-85 grams goat cheese (I used Woolwich Dairy’s peppercorn goat cheese and used ¾ of the 113 g size. Use the plain variety if you don’t want any spiciness or experiment with other flavours!)
-2 tbsp finely chopped red onion
-2 tsp olive oil + 1 tbsp for baking sheet
-½ tsp dried basil
-¼ tsp sea salt
Heat oven to 350°. Drizzle 1 tbsp of olive oil on a baking sheet and spread it around with a paper towel. Place zucchini strips on baking sheet and bake until soft (approx. 15 minutes). When finished baking, remove from oven and place on a cooling rack.
Combine the goat cheese, red onion, 2 tsp olive oil, dried basil, and sea salt in a bowl. Spread a generous teaspoon of the filling over one side of the baked zucchini strip using a mini spatula. Loosely roll the zucchini up and place it back on the baking sheet. Heat the broiler and broil (on high) for 5 minutes. Enjoy!
November 1st, 2011
We have added convenient treatment times to fit with your busy schedule.
Did you know that we now have Chiropractic (Dr. Gavin), Naturopathic (Dr.Jen), Massage Therapy (Slava Tyumkin) and Personal Training services on Saturday?
Call to book an appointment. 416-481-8880.
November 1st, 2011
Purpose: A quick guide to running injury prevention. This article is a lead in to an almost complete e-book that runners can use to keep healthy and improve performance.
Injury prevention for runners is not rock-solidly founded in science… and may not even be possible. With runners it is more injury management. You are going to get injured and you are going to have some aches and pains. The ideal is to minimize your lost training time and avoid some of the nasty injuries that can jeopardize your long term running and goals.
As I said, injury management is not a science. What works for one person often does not work for another. Unfortunately, there are few strong statements that we can make about injury prevention.
If a therapist tells you that you must do “x” to prevent injuries then for the most part they probably don’t know what they are talking about. Injury prevention articles tend to glom onto whatever is fadish (e.g. core stability, dynamic warm ups, stretching, minimalism).
This article will be some opinion that is informed by some research. All of the suggestions can help some of the time.

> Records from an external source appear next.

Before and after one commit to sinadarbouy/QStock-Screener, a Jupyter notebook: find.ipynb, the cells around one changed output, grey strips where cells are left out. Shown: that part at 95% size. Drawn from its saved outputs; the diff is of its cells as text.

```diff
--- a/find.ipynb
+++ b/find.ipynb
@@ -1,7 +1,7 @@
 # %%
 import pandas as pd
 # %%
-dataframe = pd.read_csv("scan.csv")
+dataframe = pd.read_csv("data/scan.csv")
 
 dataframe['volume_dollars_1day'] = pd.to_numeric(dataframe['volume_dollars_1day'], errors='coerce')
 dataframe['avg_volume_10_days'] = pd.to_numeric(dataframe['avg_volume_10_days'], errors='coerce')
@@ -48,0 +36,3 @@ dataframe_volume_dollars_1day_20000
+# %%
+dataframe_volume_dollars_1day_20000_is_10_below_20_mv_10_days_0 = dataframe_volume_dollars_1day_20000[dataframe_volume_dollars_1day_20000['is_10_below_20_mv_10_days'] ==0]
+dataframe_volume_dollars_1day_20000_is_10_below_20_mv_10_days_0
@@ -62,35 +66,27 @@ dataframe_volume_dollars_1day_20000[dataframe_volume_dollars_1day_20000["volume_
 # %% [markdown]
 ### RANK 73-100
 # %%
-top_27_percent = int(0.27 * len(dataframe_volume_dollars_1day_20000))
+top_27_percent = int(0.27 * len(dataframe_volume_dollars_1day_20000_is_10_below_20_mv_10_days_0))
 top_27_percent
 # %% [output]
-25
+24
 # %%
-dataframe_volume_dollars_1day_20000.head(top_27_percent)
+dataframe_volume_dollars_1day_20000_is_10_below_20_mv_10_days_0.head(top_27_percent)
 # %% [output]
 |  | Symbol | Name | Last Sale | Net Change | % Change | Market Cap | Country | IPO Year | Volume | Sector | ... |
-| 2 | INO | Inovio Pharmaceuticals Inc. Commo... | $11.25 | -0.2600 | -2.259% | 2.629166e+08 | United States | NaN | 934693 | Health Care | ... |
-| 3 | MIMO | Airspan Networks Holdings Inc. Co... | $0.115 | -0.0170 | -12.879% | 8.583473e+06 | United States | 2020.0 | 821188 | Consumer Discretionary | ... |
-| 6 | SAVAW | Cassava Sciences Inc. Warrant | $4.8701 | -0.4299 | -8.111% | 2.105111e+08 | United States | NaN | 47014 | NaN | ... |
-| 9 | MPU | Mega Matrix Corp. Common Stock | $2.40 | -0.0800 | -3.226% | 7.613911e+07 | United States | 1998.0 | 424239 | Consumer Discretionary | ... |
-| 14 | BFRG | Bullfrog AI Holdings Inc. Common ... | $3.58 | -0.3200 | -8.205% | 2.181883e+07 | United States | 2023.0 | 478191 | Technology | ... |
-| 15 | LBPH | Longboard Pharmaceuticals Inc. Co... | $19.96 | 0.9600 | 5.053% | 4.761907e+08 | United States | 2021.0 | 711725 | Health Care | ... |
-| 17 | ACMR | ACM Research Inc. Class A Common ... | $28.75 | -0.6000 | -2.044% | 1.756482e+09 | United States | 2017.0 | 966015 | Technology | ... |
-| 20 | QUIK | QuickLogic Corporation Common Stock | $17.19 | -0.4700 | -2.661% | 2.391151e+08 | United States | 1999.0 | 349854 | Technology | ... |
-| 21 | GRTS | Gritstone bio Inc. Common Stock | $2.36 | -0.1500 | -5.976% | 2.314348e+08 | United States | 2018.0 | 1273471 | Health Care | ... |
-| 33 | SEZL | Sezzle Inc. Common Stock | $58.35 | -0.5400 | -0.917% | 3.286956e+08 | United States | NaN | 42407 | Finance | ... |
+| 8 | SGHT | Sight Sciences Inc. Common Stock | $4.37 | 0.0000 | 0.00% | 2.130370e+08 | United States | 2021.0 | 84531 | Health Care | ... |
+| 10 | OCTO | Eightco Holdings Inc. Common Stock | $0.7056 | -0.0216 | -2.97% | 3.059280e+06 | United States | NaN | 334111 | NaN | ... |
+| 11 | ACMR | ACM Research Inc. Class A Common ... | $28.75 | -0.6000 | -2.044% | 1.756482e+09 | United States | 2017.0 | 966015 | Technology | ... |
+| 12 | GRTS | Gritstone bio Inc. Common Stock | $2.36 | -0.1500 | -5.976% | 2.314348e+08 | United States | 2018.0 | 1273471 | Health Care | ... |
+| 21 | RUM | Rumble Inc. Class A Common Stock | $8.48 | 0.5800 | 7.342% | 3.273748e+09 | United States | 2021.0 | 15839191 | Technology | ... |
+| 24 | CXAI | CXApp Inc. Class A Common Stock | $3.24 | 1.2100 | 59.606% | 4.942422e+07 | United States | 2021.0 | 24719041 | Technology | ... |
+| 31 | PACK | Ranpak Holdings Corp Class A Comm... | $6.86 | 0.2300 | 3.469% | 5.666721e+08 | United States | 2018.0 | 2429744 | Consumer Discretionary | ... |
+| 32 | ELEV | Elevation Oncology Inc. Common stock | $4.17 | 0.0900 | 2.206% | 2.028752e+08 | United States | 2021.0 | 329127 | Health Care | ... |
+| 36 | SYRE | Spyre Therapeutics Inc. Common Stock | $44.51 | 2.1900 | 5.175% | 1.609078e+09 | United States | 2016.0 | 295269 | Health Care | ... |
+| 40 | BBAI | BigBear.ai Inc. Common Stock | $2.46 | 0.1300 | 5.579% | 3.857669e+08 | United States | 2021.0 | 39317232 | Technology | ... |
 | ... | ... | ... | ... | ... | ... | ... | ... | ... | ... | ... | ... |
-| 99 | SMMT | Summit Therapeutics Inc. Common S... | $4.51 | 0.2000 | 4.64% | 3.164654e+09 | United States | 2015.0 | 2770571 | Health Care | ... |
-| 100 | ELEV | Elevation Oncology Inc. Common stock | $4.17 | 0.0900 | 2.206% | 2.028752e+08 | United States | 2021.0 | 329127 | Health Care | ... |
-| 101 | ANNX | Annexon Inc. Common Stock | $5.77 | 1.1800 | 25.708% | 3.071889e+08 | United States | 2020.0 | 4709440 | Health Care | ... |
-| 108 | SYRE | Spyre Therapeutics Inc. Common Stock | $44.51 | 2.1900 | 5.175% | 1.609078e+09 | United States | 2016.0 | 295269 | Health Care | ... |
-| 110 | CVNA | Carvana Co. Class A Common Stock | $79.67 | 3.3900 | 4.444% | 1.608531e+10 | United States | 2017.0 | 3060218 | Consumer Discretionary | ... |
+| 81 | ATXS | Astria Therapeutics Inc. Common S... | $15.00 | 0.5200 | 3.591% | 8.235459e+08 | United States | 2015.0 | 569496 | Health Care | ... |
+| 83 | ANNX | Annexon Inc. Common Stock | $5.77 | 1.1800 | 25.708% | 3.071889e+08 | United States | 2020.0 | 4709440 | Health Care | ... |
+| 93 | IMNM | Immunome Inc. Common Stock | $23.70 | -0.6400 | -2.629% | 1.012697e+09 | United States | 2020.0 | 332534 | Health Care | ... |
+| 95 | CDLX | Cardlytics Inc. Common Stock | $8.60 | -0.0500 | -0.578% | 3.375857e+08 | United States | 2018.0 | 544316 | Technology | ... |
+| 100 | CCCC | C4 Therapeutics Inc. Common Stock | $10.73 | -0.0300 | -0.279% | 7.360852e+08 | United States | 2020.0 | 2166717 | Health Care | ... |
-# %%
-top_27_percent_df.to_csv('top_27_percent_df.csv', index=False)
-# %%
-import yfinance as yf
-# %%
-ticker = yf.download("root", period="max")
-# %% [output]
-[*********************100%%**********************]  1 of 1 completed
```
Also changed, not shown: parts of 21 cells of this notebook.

We can roughly categorize injury factors into extrinsic factors (something outside of yourself) and intrinsic factors (things about you).
Click Here to continue reading this article…